DATA FOR THIS EXERCISE
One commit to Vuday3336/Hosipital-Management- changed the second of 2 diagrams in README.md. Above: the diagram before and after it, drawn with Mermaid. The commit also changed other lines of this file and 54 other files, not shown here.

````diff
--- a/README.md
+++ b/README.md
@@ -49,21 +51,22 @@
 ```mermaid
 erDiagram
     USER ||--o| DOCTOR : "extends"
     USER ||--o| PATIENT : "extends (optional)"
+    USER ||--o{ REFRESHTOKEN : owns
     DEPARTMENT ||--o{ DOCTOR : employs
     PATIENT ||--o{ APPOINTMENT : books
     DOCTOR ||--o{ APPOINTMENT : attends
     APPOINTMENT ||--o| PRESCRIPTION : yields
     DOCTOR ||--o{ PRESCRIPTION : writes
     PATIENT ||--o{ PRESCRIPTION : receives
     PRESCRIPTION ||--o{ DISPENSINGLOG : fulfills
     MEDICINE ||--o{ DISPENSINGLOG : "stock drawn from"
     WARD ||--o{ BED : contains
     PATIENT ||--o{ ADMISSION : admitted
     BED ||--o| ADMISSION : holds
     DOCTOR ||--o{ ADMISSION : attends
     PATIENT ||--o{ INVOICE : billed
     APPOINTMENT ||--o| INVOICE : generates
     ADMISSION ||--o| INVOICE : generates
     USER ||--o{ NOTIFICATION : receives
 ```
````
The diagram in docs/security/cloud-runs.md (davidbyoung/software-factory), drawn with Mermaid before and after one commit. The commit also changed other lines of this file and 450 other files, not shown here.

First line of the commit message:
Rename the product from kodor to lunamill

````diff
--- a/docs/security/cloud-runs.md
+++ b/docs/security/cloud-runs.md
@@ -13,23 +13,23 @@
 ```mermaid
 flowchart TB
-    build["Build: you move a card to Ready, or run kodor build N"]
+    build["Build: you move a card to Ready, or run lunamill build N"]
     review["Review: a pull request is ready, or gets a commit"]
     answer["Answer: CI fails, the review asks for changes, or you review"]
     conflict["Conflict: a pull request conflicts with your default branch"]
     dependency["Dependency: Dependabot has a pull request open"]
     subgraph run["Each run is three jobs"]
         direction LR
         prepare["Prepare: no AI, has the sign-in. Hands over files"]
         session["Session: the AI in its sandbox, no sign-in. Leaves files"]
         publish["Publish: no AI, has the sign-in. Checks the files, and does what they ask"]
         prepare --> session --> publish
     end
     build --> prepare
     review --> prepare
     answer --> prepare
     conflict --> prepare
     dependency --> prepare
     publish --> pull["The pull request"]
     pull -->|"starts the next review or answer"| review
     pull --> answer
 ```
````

THE TASK
For every line above with the word "DOCTOR" in it, make a copy.

EXERCISE RESULT
     USER ||--o| DOCTOR : "extends"
     DEPARTMENT ||--o{ DOCTOR : employs
     DOCTOR ||--o{ APPOINTMENT : attends
     DOCTOR ||--o{ PRESCRIPTION : writes
     DOCTOR ||--o{ ADMISSION : attends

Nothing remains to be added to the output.